_EXTRACTED RECORDS_:
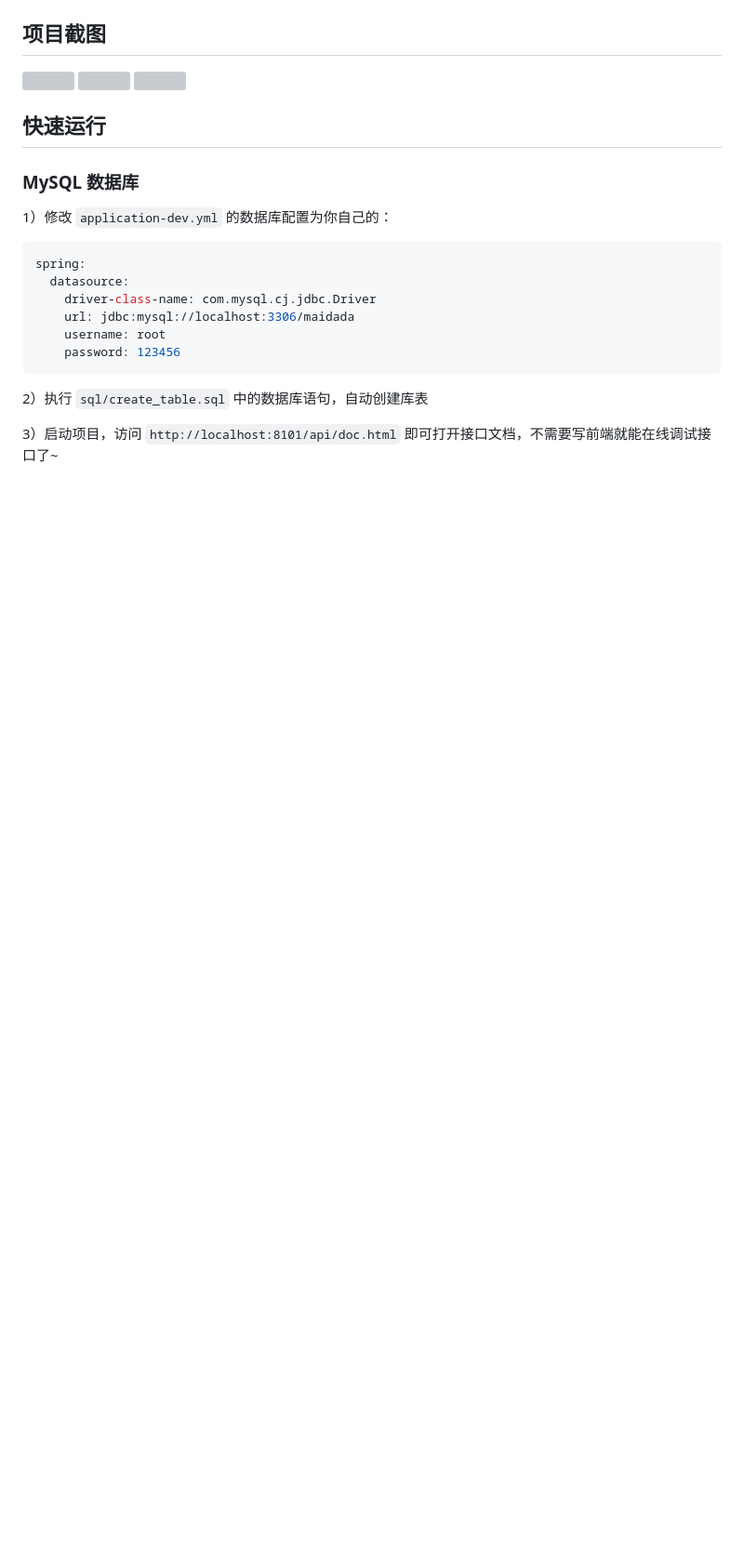
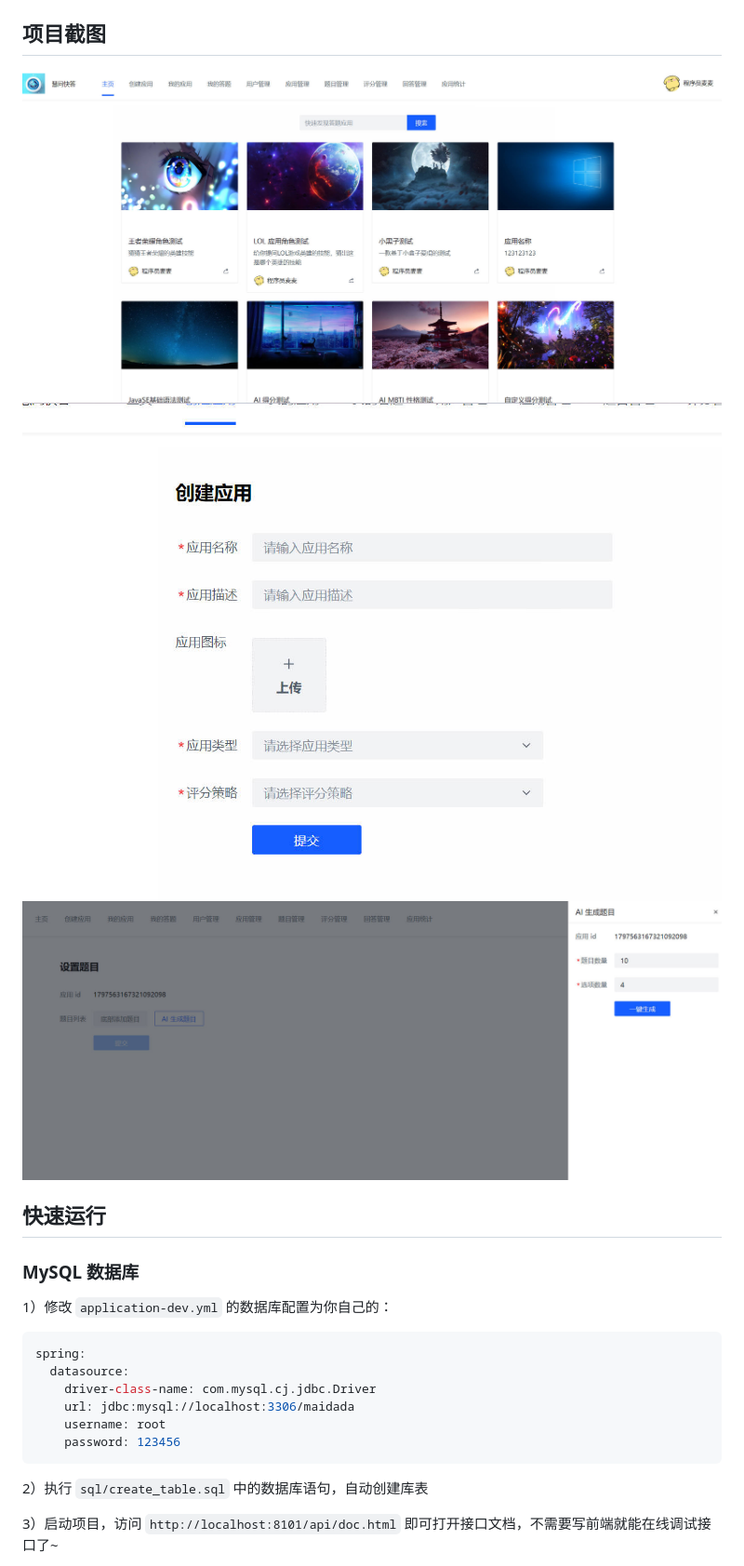
Before and after one commit to CodeTeng/maimai-ai, a Markdown page: README.md, the part around the change printed below. Shown: that part at 93% size. Rendered like a GitHub page; blank space fills up the shorter version; grey boxes are pictures that could not be loaded.

Commit message:
增加 README.md

```diff
--- a/README.md
+++ b/README.md
@@ -84,8 +84,8 @@
 
 ## 项目截图
-![](doc/1.jpg)
-![](doc/2.jpg)
-![](doc/3.jpg)
+![](maimai-ai-backend/doc/1.jpg)
+![](maimai-ai-backend/doc/2.jpg)
+![](maimai-ai-backend/doc/3.jpg)
 
 ## 快速运行
 
```
Also changed, not shown: other parts of README.md (+1 -1 lines).
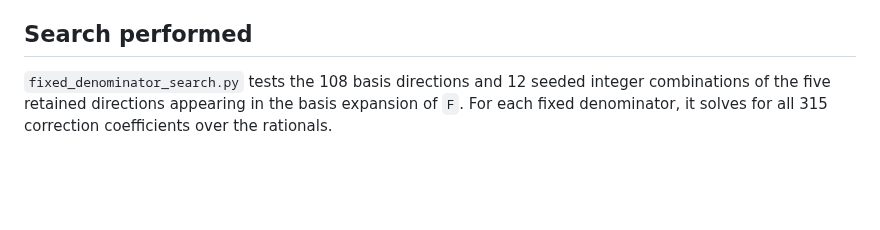
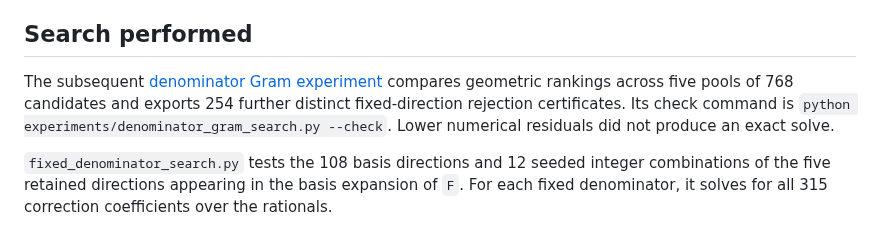
Before and after one commit to rbajaj5/hodge-lab, a Markdown page: algebra/README.md, the part around the change. GitHub-like rendering; blank space fills up the shorter version.

```diff
--- a/algebra/README.md
+++ b/algebra/README.md
@@ -26,6 +26,8 @@ Removing the denominator's `F` component leaves 108 coordinates. This is a gauge
 
 ## Search performed
 
+The subsequent [denominator Gram experiment](../notes/denominator-ranking.md) compares geometric rankings across five pools of 768 candidates and exports 254 further distinct fixed-direction rejection certificates. Its check command is `python experiments/denominator_gram_search.py --check`. Lower numerical residuals did not produce an exact solve.
+
 `fixed_denominator_search.py` tests the 108 basis directions and 12 seeded integer combinations of the five retained directions appearing in the basis expansion of `F`. For each fixed denominator, it solves for all 315 correction coefficients over the rationals.
 
 When a candidate fails, the report stores a rational functional `L` with
```
Also changed, not shown: README.md (+9 -1 lines), RESEARCH_LOG.md (+8 -0 lines), notes/denominator-ranking.md (added, +93 -0 lines), results/denominator-gram/denominator-ranking.png (added), 5 other files.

_WHAT THE EXERCISE ASKS_: Check every line of the entries above, and copy those that carry the string "lines".

_RESULT OF THE TASK_:
Also changed, not shown: other parts of README.md (+1 -1 lines).
Also changed, not shown: README.md (+9 -1 lines), RESEARCH_LOG.md (+8 -0 lines), notes/denominator-ranking.md (added, +93 -0 lines), results/denominator-gram/denominator-ranking.png (added), 5 other files.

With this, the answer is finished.